Albeit a disappointment after the tricksy psychodynamics of her last outing, ‘How I Killed My Father’, writer-director Anne Fontaine’s latest provides just as provocatively askance a view of French bourgeois mores and marriage. The marriage is that between elegant Parisienne gynaecologist Catherine (Fanny Ardant, in one of her most controlled and impressive roles in years) and the often absent Bernard (Gerard Dépardieu, exhibiting his now trademark lazy sufficiency), whom Catherine suspects of adultery. Employing prostitute Marlene (Emmanuelle Béart) to contact her husband, seduce him and report back, Catherine finds herself in a bizarre and complicated situation. As well as encouraging his further infidelity, she awakens her own sexuality and exercises new control by listening to Marlene and indulging in a perverse sexual relationship by proxy with her own husband. However, she also has to take on board the risk of the deception and the anxiety concerning Marlene’s own emotions and intentions.

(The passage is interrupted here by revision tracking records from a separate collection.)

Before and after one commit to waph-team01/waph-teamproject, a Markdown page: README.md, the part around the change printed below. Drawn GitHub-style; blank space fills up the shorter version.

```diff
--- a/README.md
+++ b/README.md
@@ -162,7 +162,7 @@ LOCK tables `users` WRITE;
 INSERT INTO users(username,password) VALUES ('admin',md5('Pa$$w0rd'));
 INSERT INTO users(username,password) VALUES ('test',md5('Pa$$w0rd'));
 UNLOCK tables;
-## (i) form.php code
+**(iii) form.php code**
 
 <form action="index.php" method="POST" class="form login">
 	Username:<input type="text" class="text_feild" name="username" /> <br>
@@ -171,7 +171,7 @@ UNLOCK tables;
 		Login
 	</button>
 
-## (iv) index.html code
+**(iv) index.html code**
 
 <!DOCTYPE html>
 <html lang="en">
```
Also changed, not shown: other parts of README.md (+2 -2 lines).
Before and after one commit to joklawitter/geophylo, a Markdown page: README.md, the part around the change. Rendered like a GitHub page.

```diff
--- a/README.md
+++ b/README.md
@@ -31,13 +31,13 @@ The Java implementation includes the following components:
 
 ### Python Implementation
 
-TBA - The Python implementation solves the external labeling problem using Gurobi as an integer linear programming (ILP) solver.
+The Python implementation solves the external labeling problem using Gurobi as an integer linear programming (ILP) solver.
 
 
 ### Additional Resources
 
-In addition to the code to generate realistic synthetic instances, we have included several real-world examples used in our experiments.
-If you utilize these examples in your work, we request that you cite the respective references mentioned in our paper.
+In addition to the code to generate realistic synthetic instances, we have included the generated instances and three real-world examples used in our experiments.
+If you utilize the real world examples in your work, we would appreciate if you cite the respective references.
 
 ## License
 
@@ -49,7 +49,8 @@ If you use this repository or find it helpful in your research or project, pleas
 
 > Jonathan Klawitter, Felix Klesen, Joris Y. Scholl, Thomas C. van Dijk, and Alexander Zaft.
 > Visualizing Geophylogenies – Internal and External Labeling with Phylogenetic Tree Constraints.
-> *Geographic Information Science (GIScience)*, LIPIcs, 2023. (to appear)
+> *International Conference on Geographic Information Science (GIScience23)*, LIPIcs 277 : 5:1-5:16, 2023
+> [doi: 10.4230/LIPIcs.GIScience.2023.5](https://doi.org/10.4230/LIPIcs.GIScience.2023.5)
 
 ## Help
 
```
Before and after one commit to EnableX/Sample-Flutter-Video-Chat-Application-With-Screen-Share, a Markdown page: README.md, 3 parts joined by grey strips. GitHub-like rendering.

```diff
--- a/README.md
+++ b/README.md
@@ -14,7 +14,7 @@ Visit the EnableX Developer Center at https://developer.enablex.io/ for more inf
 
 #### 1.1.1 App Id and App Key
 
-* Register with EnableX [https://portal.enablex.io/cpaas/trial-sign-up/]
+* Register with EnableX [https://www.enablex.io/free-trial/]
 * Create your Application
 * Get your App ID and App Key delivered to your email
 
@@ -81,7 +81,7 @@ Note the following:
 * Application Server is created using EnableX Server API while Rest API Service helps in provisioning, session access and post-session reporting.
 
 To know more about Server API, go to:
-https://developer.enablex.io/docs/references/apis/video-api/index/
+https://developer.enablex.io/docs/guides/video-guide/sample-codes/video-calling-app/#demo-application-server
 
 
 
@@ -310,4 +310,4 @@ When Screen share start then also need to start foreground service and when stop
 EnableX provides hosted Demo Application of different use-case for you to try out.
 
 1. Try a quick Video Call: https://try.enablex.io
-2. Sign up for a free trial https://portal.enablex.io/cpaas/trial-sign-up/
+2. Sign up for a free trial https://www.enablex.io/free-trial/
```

This all sounds more intriguing on paper – I hope – than it proves to be on screen. Fontaine is evidently keen to avoid salaciousness, to the extent that she seems limited in her ability to enjoy the visual erotica offered by the film’s discreetly upmarket, modern brothels. Much activity is observed through glass, whereby the voyeuristic urge is acknowledged and coolly aestheticised; sex is reported speech. Béart’s performance is key; her dark horse begins to provide a dangerous frisson, but one begging a cumulatively more necessary twist. Remarkably, Fontaine’s keenly directed movie contrives to be simultaneously inscrutable and predictable.